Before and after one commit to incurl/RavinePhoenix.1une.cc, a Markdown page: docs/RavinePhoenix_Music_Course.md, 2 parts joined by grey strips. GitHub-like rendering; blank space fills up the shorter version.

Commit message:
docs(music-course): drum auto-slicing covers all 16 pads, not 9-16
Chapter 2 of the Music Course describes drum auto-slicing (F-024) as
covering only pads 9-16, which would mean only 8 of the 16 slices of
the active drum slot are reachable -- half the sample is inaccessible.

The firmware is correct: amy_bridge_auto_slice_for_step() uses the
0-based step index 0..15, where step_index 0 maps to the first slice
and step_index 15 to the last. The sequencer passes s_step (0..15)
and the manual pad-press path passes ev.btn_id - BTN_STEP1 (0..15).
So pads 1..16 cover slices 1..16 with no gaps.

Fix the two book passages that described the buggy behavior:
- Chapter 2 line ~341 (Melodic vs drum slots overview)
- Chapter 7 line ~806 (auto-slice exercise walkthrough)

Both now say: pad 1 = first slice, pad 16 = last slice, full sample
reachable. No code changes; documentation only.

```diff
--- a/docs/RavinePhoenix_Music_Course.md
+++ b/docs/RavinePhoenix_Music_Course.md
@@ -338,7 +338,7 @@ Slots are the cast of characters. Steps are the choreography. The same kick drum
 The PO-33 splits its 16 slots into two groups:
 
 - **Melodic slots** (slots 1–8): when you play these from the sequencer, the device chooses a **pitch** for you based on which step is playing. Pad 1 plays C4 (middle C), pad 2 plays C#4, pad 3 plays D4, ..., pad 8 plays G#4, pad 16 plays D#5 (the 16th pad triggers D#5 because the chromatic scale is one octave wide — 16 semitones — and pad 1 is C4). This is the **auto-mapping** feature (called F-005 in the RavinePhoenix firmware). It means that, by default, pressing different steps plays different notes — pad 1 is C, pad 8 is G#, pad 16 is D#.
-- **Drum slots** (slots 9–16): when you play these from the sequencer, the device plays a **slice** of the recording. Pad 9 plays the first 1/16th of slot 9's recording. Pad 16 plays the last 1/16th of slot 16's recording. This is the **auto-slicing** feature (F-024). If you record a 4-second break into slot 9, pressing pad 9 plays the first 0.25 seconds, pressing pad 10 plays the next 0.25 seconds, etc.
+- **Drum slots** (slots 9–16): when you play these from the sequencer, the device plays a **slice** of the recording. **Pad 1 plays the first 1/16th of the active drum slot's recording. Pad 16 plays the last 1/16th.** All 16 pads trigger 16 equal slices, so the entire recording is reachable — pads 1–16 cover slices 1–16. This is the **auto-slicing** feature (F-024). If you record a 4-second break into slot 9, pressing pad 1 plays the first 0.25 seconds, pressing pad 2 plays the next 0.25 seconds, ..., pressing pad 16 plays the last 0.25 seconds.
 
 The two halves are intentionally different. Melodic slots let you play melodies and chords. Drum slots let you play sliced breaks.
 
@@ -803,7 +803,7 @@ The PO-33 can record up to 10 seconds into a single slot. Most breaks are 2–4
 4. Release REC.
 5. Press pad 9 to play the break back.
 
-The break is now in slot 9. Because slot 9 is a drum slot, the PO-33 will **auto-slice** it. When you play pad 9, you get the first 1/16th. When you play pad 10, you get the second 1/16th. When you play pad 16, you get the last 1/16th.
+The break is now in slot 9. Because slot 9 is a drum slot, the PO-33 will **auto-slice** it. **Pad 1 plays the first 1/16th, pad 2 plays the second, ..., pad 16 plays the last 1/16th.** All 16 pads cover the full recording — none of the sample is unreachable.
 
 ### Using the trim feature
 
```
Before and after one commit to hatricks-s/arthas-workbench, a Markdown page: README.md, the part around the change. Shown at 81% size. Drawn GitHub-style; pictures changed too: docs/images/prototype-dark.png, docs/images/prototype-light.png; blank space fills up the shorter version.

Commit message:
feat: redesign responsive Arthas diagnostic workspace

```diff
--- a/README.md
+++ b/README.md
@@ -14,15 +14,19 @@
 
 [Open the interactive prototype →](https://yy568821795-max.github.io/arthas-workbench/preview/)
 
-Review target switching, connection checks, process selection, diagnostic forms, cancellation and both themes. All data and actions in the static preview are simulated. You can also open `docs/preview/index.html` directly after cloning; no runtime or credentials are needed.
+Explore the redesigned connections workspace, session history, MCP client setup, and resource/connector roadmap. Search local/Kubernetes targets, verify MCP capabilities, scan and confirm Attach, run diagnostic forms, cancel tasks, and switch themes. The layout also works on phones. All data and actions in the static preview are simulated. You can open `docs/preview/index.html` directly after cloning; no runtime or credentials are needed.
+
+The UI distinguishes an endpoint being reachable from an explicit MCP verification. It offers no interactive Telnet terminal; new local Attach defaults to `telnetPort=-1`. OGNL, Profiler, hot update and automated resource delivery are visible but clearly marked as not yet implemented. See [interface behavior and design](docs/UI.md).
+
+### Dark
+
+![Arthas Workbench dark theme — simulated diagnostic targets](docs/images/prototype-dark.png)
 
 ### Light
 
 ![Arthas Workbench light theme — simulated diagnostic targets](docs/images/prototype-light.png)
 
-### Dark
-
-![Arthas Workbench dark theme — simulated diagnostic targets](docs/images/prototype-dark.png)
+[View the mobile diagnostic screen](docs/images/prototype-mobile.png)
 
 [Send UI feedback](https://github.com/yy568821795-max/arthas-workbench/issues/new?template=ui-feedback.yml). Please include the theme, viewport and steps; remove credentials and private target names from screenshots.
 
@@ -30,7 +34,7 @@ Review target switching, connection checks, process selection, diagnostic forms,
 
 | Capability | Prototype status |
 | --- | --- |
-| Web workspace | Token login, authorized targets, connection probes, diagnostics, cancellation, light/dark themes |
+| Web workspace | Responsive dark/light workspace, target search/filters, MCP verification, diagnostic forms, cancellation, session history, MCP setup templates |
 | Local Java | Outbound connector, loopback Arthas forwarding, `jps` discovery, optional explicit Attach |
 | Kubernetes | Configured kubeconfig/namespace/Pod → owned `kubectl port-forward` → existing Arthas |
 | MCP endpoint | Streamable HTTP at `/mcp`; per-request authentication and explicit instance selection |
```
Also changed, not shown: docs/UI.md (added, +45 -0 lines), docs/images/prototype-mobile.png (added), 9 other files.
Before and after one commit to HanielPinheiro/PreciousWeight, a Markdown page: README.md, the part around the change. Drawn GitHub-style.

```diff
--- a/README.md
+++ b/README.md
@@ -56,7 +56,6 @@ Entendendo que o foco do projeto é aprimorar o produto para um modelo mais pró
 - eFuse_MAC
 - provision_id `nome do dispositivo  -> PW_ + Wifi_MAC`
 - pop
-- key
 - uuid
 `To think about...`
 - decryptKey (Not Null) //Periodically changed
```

--*--

**Task item:** Retype each line of the data exactly as it reads.

**Task response:**
Before and after one commit to incurl/RavinePhoenix.1une.cc, a Markdown page: docs/RavinePhoenix_Music_Course.md, 2 parts joined by grey strips. GitHub-like rendering; blank space fills up the shorter version.

Commit message:
docs(music-course): drum auto-slicing covers all 16 pads, not 9-16
Chapter 2 of the Music Course describes drum auto-slicing (F-024) as
covering only pads 9-16, which would mean only 8 of the 16 slices of
the active drum slot are reachable -- half the sample is inaccessible.

The firmware is correct: amy_bridge_auto_slice_for_step() uses the
0-based step index 0..15, where step_index 0 maps to the first slice
and step_index 15 to the last. The sequencer passes s_step (0..15)
and the manual pad-press path passes ev.btn_id - BTN_STEP1 (0..15).
So pads 1..16 cover slices 1..16 with no gaps.

Fix the two book passages that described the buggy behavior:
- Chapter 2 line ~341 (Melodic vs drum slots overview)
- Chapter 7 line ~806 (auto-slice exercise walkthrough)

Both now say: pad 1 = first slice, pad 16 = last slice, full sample
reachable. No code changes; documentation only.

```diff
--- a/docs/RavinePhoenix_Music_Course.md
+++ b/docs/RavinePhoenix_Music_Course.md
@@ -338,7 +338,7 @@ Slots are the cast of characters. Steps are the choreography. The same kick drum
 The PO-33 splits its 16 slots into two groups:
 
 - **Melodic slots** (slots 1–8): when you play these from the sequencer, the device chooses a **pitch** for you based on which step is playing. Pad 1 plays C4 (middle C), pad 2 plays C#4, pad 3 plays D4, ..., pad 8 plays G#4, pad 16 plays D#5 (the 16th pad triggers D#5 because the chromatic scale is one octave wide — 16 semitones — and pad 1 is C4). This is the **auto-mapping** feature (called F-005 in the RavinePhoenix firmware). It means that, by default, pressing different steps plays different notes — pad 1 is C, pad 8 is G#, pad 16 is D#.
-- **Drum slots** (slots 9–16): when you play these from the sequencer, the device plays a **slice** of the recording. Pad 9 plays the first 1/16th of slot 9's recording. Pad 16 plays the last 1/16th of slot 16's recording. This is the **auto-slicing** feature (F-024). If you record a 4-second break into slot 9, pressing pad 9 plays the first 0.25 seconds, pressing pad 10 plays the next 0.25 seconds, etc.
+- **Drum slots** (slots 9–16): when you play these from the sequencer, the device plays a **slice** of the recording. **Pad 1 plays the first 1/16th of the active drum slot's recording. Pad 16 plays the last 1/16th.** All 16 pads trigger 16 equal slices, so the entire recording is reachable — pads 1–16 cover slices 1–16. This is the **auto-slicing** feature (F-024). If you record a 4-second break into slot 9, pressing pad 1 plays the first 0.25 seconds, pressing pad 2 plays the next 0.25 seconds, ..., pressing pad 16 plays the last 0.25 seconds.
 
 The two halves are intentionally different. Melodic slots let you play melodies and chords. Drum slots let you play sliced breaks.
 
@@ -803,7 +803,7 @@ The PO-33 can record up to 10 seconds into a single slot. Most breaks are 2–4
 4. Release REC.
 5. Press pad 9 to play the break back.
 
-The break is now in slot 9. Because slot 9 is a drum slot, the PO-33 will **auto-slice** it. When you play pad 9, you get the first 1/16th. When you play pad 10, you get the second 1/16th. When you play pad 16, you get the last 1/16th.
+The break is now in slot 9. Because slot 9 is a drum slot, the PO-33 will **auto-slice** it. **Pad 1 plays the first 1/16th, pad 2 plays the second, ..., pad 16 plays the last 1/16th.** All 16 pads cover the full recording — none of the sample is unreachable.
 
 ### Using the trim feature
 
```
Before and after one commit to hatricks-s/arthas-workbench, a Markdown page: README.md, the part around the change. Shown at 81% size. Drawn GitHub-style; pictures changed too: docs/images/prototype-dark.png, docs/images/prototype-light.png; blank space fills up the shorter version.

Commit message:
feat: redesign responsive Arthas diagnostic workspace

```diff
--- a/README.md
+++ b/README.md
@@ -14,15 +14,19 @@
 
 [Open the interactive prototype →](https://yy568821795-max.github.io/arthas-workbench/preview/)
 
-Review target switching, connection checks, process selection, diagnostic forms, cancellation and both themes. All data and actions in the static preview are simulated. You can also open `docs/preview/index.html` directly after cloning; no runtime or credentials are needed.
+Explore the redesigned connections workspace, session history, MCP client setup, and resource/connector roadmap. Search local/Kubernetes targets, verify MCP capabilities, scan and confirm Attach, run diagnostic forms, cancel tasks, and switch themes. The layout also works on phones. All data and actions in the static preview are simulated. You can open `docs/preview/index.html` directly after cloning; no runtime or credentials are needed.
+
+The UI distinguishes an endpoint being reachable from an explicit MCP verification. It offers no interactive Telnet terminal; new local Attach defaults to `telnetPort=-1`. OGNL, Profiler, hot update and automated resource delivery are visible but clearly marked as not yet implemented. See [interface behavior and design](docs/UI.md).
+
+### Dark
+
+![Arthas Workbench dark theme — simulated diagnostic targets](docs/images/prototype-dark.png)
 
 ### Light
 
 ![Arthas Workbench light theme — simulated diagnostic targets](docs/images/prototype-light.png)
 
-### Dark
-
-![Arthas Workbench dark theme — simulated diagnostic targets](docs/images/prototype-dark.png)
+[View the mobile diagnostic screen](docs/images/prototype-mobile.png)
 
 [Send UI feedback](https://github.com/yy568821795-max/arthas-workbench/issues/new?template=ui-feedback.yml). Please include the theme, viewport and steps; remove credentials and private target names from screenshots.
 
@@ -30,7 +34,7 @@ Review target switching, connection checks, process selection, diagnostic forms,
 
 | Capability | Prototype status |
 | --- | --- |
-| Web workspace | Token login, authorized targets, connection probes, diagnostics, cancellation, light/dark themes |
+| Web workspace | Responsive dark/light workspace, target search/filters, MCP verification, diagnostic forms, cancellation, session history, MCP setup templates |
 | Local Java | Outbound connector, loopback Arthas forwarding, `jps` discovery, optional explicit Attach |
 | Kubernetes | Configured kubeconfig/namespace/Pod → owned `kubectl port-forward` → existing Arthas |
 | MCP endpoint | Streamable HTTP at `/mcp`; per-request authentication and explicit instance selection |
```
Also changed, not shown: docs/UI.md (added, +45 -0 lines), docs/images/prototype-mobile.png (added), 9 other files.
Before and after one commit to HanielPinheiro/PreciousWeight, a Markdown page: README.md, the part around the change. Drawn GitHub-style.

```diff
--- a/README.md
+++ b/README.md
@@ -56,7 +56,6 @@ Entendendo que o foco do projeto é aprimorar o produto para um modelo mais pró
 - eFuse_MAC
 - provision_id `nome do dispositivo  -> PW_ + Wifi_MAC`
 - pop
-- key
 - uuid
 `To think about...`
 - decryptKey (Not Null) //Periodically changed
```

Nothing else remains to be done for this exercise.